Detected change data:
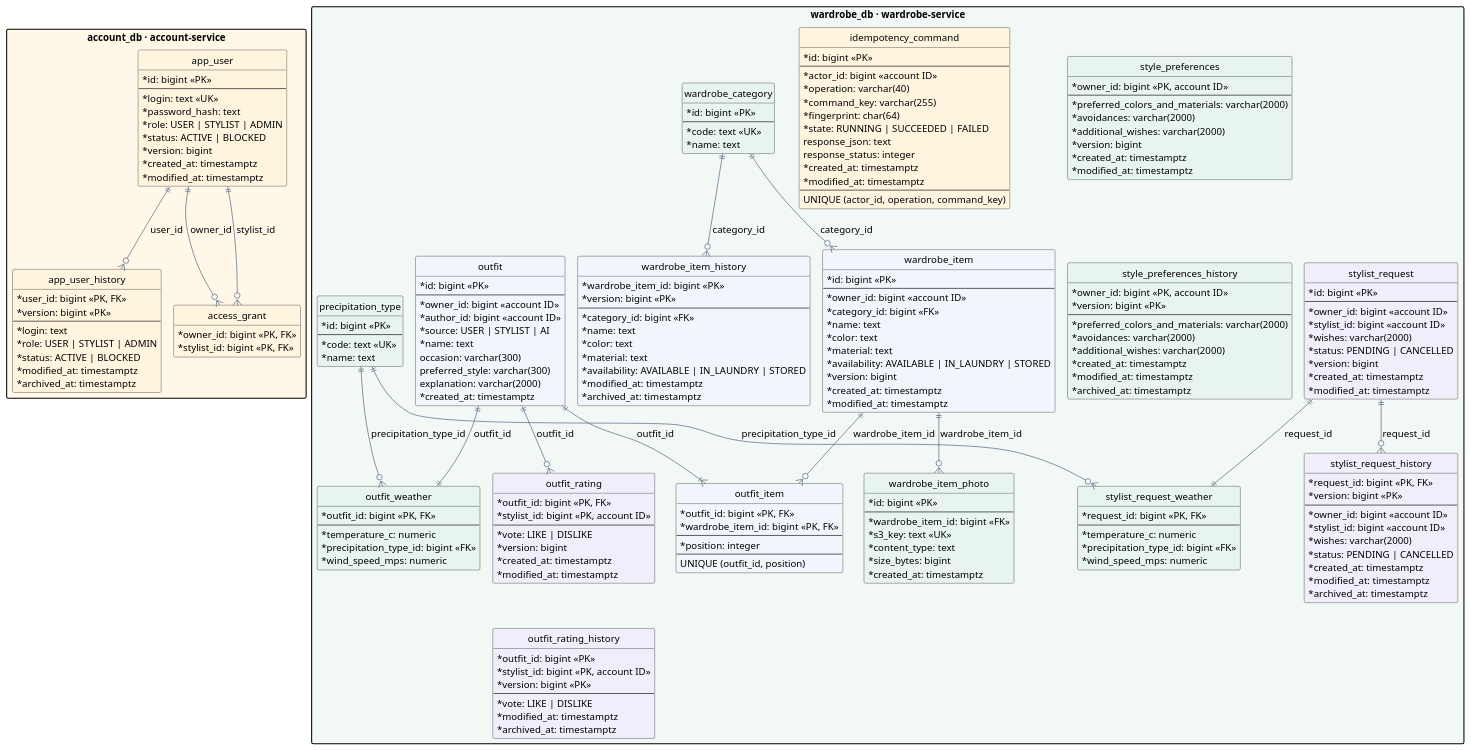
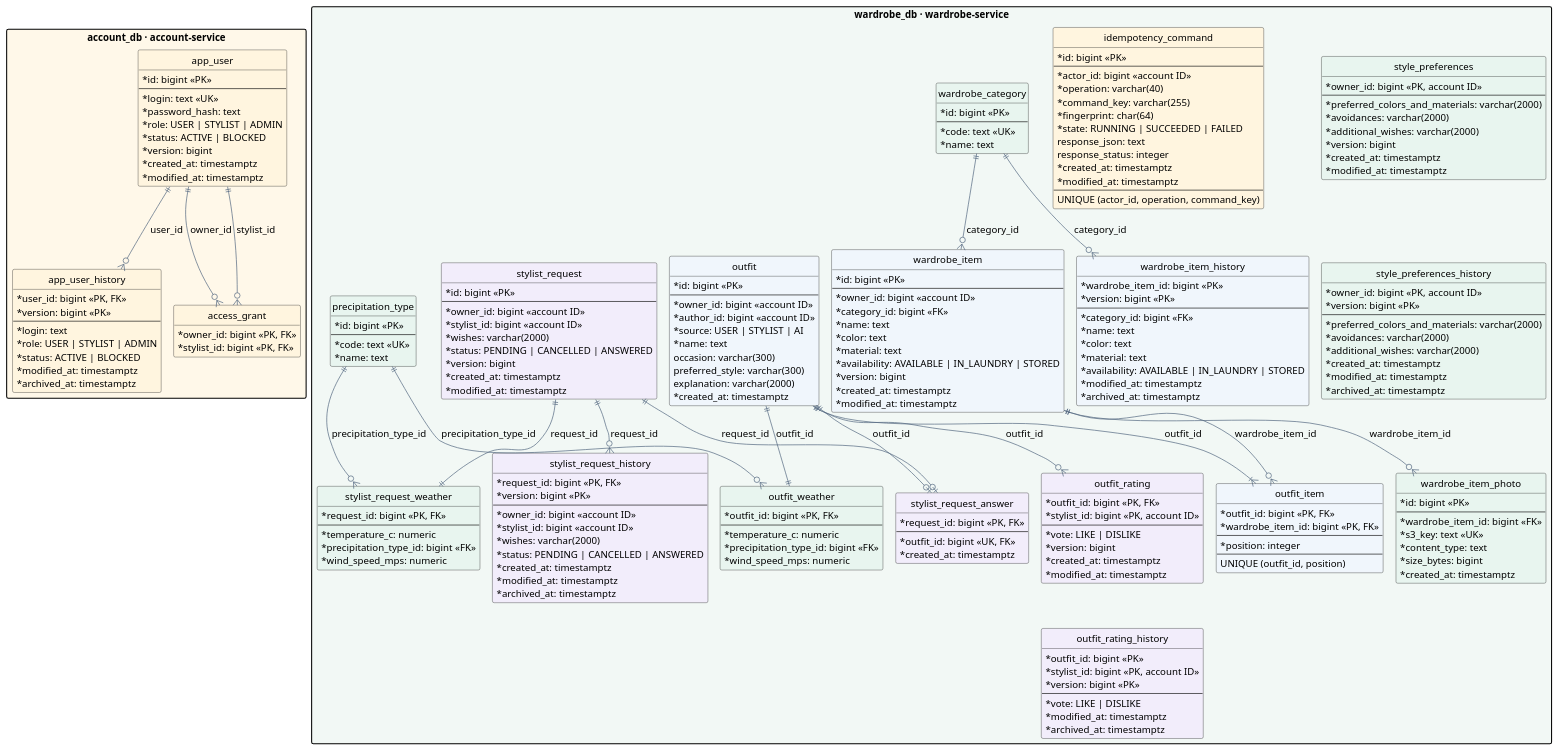
Before and after one commit to SimeonGor/clothes-advisor: the diagram in docs/lab2/diagrams/data.puml, drawn with PlantUML. The commit also changed 4 other files, not shown here.

```diff
--- a/docs/lab2/diagrams/data.puml
+++ b/docs/lab2/diagrams/data.puml
@@ -50,7 +50,7 @@
     * owner_id: bigint <<account ID>>
     * stylist_id: bigint <<account ID>>
     * wishes: varchar(2000)
-    * status: PENDING | CANCELLED
+    * status: PENDING | CANCELLED | ANSWERED
     * version: bigint
     * created_at: timestamptz
     * modified_at: timestamptz
@@ -69,10 +69,16 @@
     * owner_id: bigint <<account ID>>
     * stylist_id: bigint <<account ID>>
     * wishes: varchar(2000)
-    * status: PENDING | CANCELLED
+    * status: PENDING | CANCELLED | ANSWERED
     * created_at: timestamptz
     * modified_at: timestamptz
     * archived_at: timestamptz
+  }
+  entity "stylist_request_answer" as request_answer #F2EDFB {
+    * request_id: bigint <<PK, FK>>
+    --
+    * outfit_id: bigint <<UK, FK>>
+    * created_at: timestamptz
   }
   entity "style_preferences" as preferences #E8F5EF {
     * owner_id: bigint <<PK, account ID>>
@@ -211,6 +217,9 @@
   precipitation ||--o{ weather : precipitation_type_id
   stylist_request ||--|| request_weather : request_id
   stylist_request ||--o{ request_history : request_id
+  stylist_request ||--o| request_answer : request_id
+  outfit ||--o| request_answer : outfit_id
+  outfit -[hidden]right-> stylist_request
   precipitation ||--o{ request_weather : precipitation_type_id
   outfit ||--o{ rating : outfit_id
   rating -[hidden]down-> rating_history
```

WHAT IS EXPECTED: Could you return the lines in the entries above that contain "entity"?

SOLUTION BELOW:
+  entity "stylist_request_answer" as request_answer #F2EDFB {
   entity "style_preferences" as preferences #E8F5EF {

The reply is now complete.